Fourth Quarter 2020: Market Review & Outlook

Published by Waycross Partners on

Market Review

In the final quarter of 2020, U.S. equities continued to post gains for the third consecutive quarter, with positive Covid-19 vaccine news and the U.S. election result aiding recovery in the more cyclical segments of the market. The S&P 500 returned 18.4% for the year, and 12.2% in just the fourth quarter.

Value stocks (as measured by the Russell 3000 Value index) rose by 17%, posting their best quarter since 2009. The Russell 3000 Growth gained 12%, underperforming over the quarter, but continued to lead by a wide margin for the calendar year.

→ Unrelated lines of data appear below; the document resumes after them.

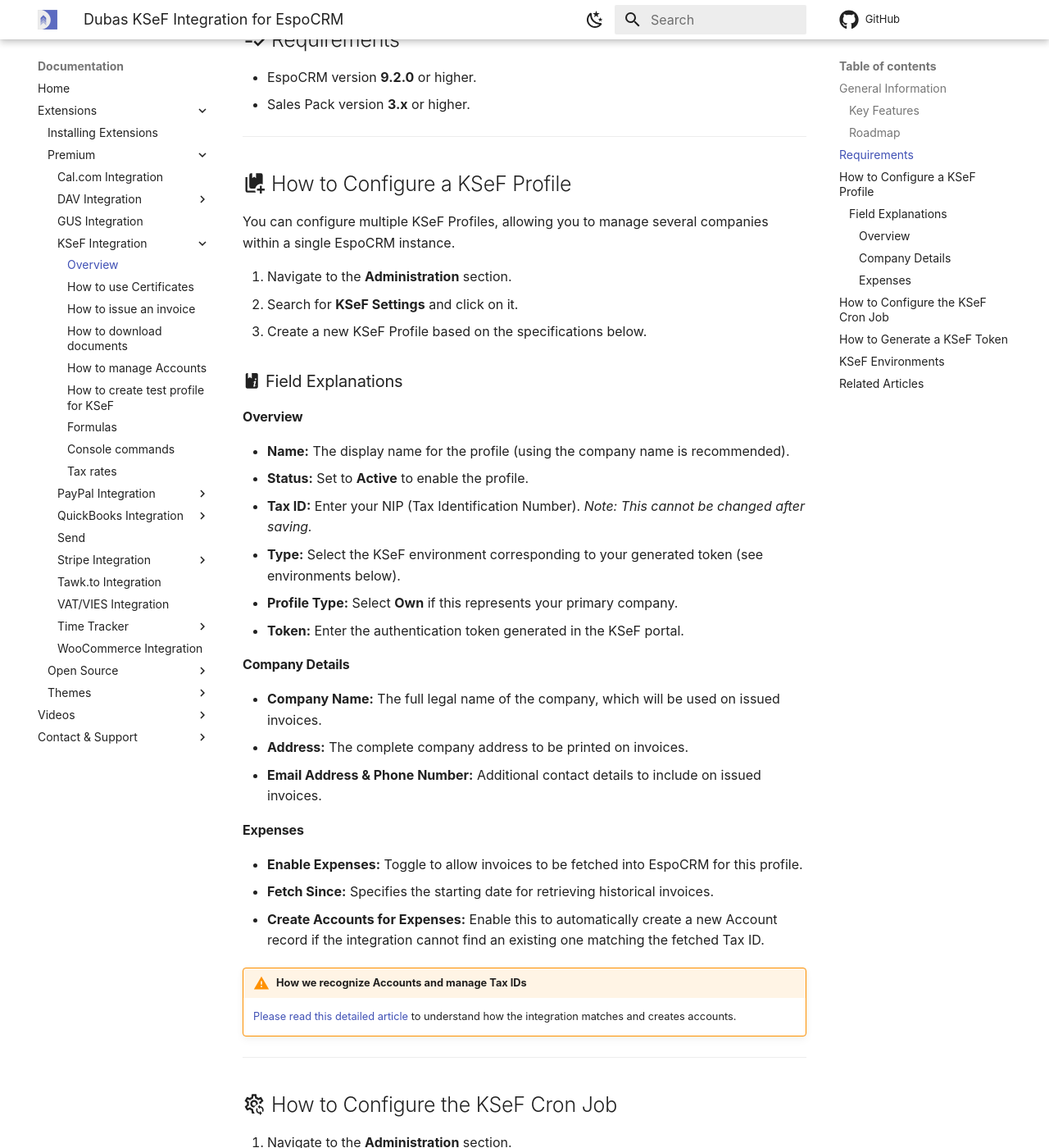
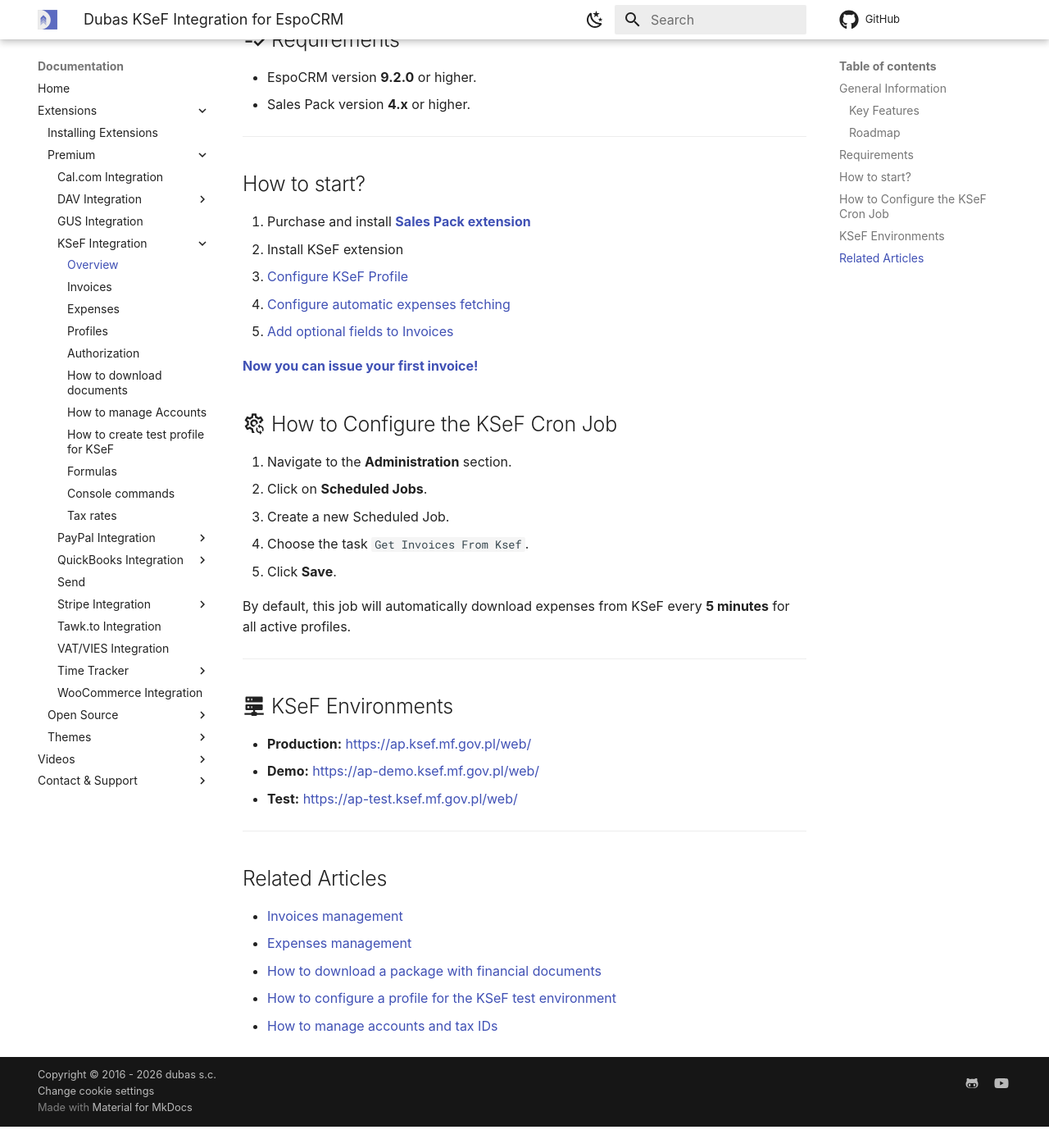
Before and after one commit to dubas-pro/documentation, an MkDocs documentation site: the page built from docs/extensions/ksef/index.md, in a window 1280 px wide and 1400 px high, scrolled down 1795 px. Shown: the whole window at 82% size. Built offline with MkDocs 1.6.1 and Material for MkDocs 9.7.7, drawn with Linux system fonts in a browser that asks for light colours; some web fonts are replaced; comment, search, counter and statistics services are not loaded; after the commit the page ends 3169 px from its top, so only the background shows below that; some of the changed text lies outside the part shown.

Commit message:
feat(ksef): add documentation for invoices and expenses management, update navigation, and create authorization guide

```diff
--- a/docs/extensions/ksef/index.md
+++ b/docs/extensions/ksef/index.md
@@ -14,7 +14,7 @@
 The Dubas KSeF Integration is a custom extension that enables seamless communication between EspoCRM and the Polish National e-Invoicing System (KSeF). With this extension, you can automatically download contractor invoices from KSeF directly into EspoCRM, as well as issue your own invoices to KSeF using the Sales Pack functionality. This solution streamlines your financial document management and ensures secure, efficient handling within your CRM.
 
 !!! tip "Purchase"
-    Please contact us [via our form](https://dashboard.dubas.pro/static/form/contact) if you would like to order this extension.
+    Please contact us [via our form](https://dubas.pro/form/contact) if you would like to order this extension.
 
 ### Key Features
 
@@ -40,45 +40,19 @@
 ## :material-playlist-check: Requirements
 
 * EspoCRM version **9.2.0** or higher.
-* Sales Pack version **3.x** or higher.
+* Sales Pack version **4.x** or higher.
 
 ---
 
-## :material-book-plus-multiple: How to Configure a KSeF Profile
+## How to start?
 
-You can configure multiple KSeF Profiles, allowing you to manage several companies within a single EspoCRM instance.
+1. Purchase and install **[Sales Pack extension](https://dubas.pro/link/sp)**
+2. Install KSeF extension
+3. [Configure KSeF Profile](./profiles.md#how-to-configure-a-ksef-profile)
+4. [Configure automatic expenses fetching](#how-to-configure-the-ksef-cron-job)
+5. [Add optional fields to Invoices](./invoices.md#how-to-set-additional-params-for-invoice)
 
-1. Navigate to the **Administration** section.
-2. Search for **KSeF Settings** and click on it.
-3. Create a new KSeF Profile based on the specifications below.
-
-### :material-book-information-variant: Field Explanations
-
-#### Overview
-
-* **Name:** The display name for the profile (using the company name is recommended).
-* **Status:** Set to **Active** to enable the profile.
-* **Tax ID:** Enter your NIP (Tax Identification Number). *Note: This cannot be changed after saving.*
-* **Type:** Select the KSeF environment corresponding to your generated token (see environments below).
-* **Profile Type:** Select **Own** if this represents your primary company.
-* **Token:** Enter the authentication token generated in the KSeF portal.
-
-#### Company Details
-
-* **Company Name:** The full legal name of the company, which will be used on issued invoices.
-* **Address:** The complete company address to be printed on invoices.
-* **Email Address & Phone Number:** Additional contact details to include on issued invoices.
-
-#### Expenses
-
-* **Enable Expenses:** Toggle to allow invoices to be fetched into EspoCRM for this profile.
-* **Fetch Since:** Specifies the starting date for retrieving historical invoices.
-* **Create Accounts for Expenses:** Enable this to automatically create a new Account record if the integration cannot find an existing one matching the fetched Tax ID.
-
-!!! warning "How we recognize Accounts and manage Tax IDs"
-    [Please read this detailed article](./accounts.md) to understand how the integration matches and creates accounts.
-
----
+**[Now you can issue your first invoice!](./invoices.md#how-to-issue-invoice-via-ksef)**
 
 ## :material-cog-sync-outline: How to Configure the KSeF Cron Job
 
@@ -90,19 +64,6 @@
 
 By default, this job will automatically download expenses from KSeF every **5 minutes** for all active profiles.
 
----
-
-## :material-lock-check: How to Generate a KSeF Token
-
-[You can also use a Certificate (Note: Tokens will stop working after 2026)](./certificates.md)
-
-1. Log in to the KSeF web application (links to environments are provided below).
-2. Navigate to the **Tokens** section.
-3. Generate a new token with permissions to **issue** and **read** invoices.
-4. Securely save the generated token and paste it into your KSeF Profile in EspoCRM.
-
-!!! example "Example of a KSeF Token"
-    `20270115-EC-7FA3B1D200-AB12345F6A-01|nip-987654321|a1b2c3d4e5f60718293a4b5c6d7e8f90123456789abcdef0123456789abcdef0`
 
 ---
 
@@ -116,7 +77,8 @@
 
 ## Related Articles
 
-* [How to issue an invoice via KSeF](./issue-invoice.md)
+* [Invoices management](./invoices.md)
+* [Expenses management](./expenses.md)
 * [How to download a package with financial documents](./download-documents.md)
 * [How to configure a profile for the KSeF test environment](./test-profile.md)
 * [How to manage accounts and tax IDs](./accounts.md)
--- a/mkdocs.yml
+++ b/mkdocs.yml
@@ -86,8 +86,10 @@
         - GUS Integration: extensions/gus/index.md
         - KSeF Integration:
             - Overview: extensions/ksef/index.md
-            - How to use Certificates: extensions/ksef/certificates.md
-            - How to issue an invoice: extensions/ksef/issue-invoice.md
+            - Invoices: extensions/ksef/invoices.md
+            - Expenses: extensions/ksef/expenses.md
+            - Profiles: extensions/ksef/profiles.md
+            - Authorization: extensions/ksef/authorization.md
             - How to download documents: extensions/ksef/download-documents.md
             - How to manage Accounts: extensions/ksef/accounts.md
             - How to create test profile for KSeF: extensions/ksef/test-profile.md
```
Also changed, not shown: docs/extensions/ksef/accounts.md (+2 -0 lines), docs/extensions/ksef/authorization.md (added, +54 -0 lines), docs/extensions/ksef/certificates.md (deleted, +0 -33 lines), docs/extensions/ksef/expenses.md (added, +51 -0 lines), docs/extensions/ksef/invoices.md (added, +51 -0 lines), docs/extensions/ksef/issue-invoice.md (deleted, +0 -27 lines), docs/extensions/ksef/profiles.md (added, +60 -0 lines).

Even more notable was the performance of small caps, with the Russell 2000 returning 31% in the quarter, nearly wiping out its underperformance versus the large cap Russell 1000 for the year.

Within the S&P 500, economically-sensitive sectors made the strongest gains in the quarter, with more defensive sectors making more modest progress. After significantly lagging for the year, Energy was the top performing sector in the fourth quarter when beaten-down shares rose as investors bet on a vaccine-fueled uptick in oil demand. Real Estate and Consumer Staples were the lowest performing sectors in the quarter.

Amid worsening pandemic conditions with sharply rising cases, deaths and hospitalizations resulting in increased lockdowns and a slowdown in economic activity, Congress finally passed a $900 billion fiscal stimulus package in late December. The Federal Reserve nonetheless maintained its supportive message, indicating the current levels of quantitative easing will likely continue.

Macroeconomic data indicates that the economy continued to grow in the latter half of the year, but later economic readings did show a slowdown in the pace of expansion, likely reflecting the new challenges created by the surge in Covid-19 cases.


Broader market strength in recent weeks has been driven by a number of factors including stimulus optimism, the vaccine rollout, and an ongoing fiscal and monetary policy tailwind. However, there are still some overhangs, including positioning and sentiment, stretched valuations (particularly for certain names in the Technology sector), and potential concerns around vaccine distribution into next year, as the pace of vaccinations has already somewhat slowed. Inflation pressures may also be emerging, with the 10-year breakeven at two-year highs, which could set up a scenario where the Fed pulls back its support next year.

However, if vaccine progress is successful, we expect a return to “normal-ish” in the second half of the year, which could help extend the rotation that began in early November away from technology and growth leadership toward cyclical, value-oriented stocks. During the pandemic, technology and growth stocks enjoyed tailwinds from boosts to earnings and lower discount rates. These tailwinds should reverse somewhat once vaccines become more available and lockdowns begin to ease. This should allow for typical early-cycle recovery dynamics to resume, with investors rotating toward the types of stocks that benefit from a return to more normal economic activity.

We believe diversification and selection will be key in a post Covid-19 market. Despite many stocks currently appearing expensive, as the rotation toward economically-sensitive stocks continues, we are beginning to see opportunity in some of the lagging sectors of 2020, such as Financials and Industrials, and in more value-oriented stocks.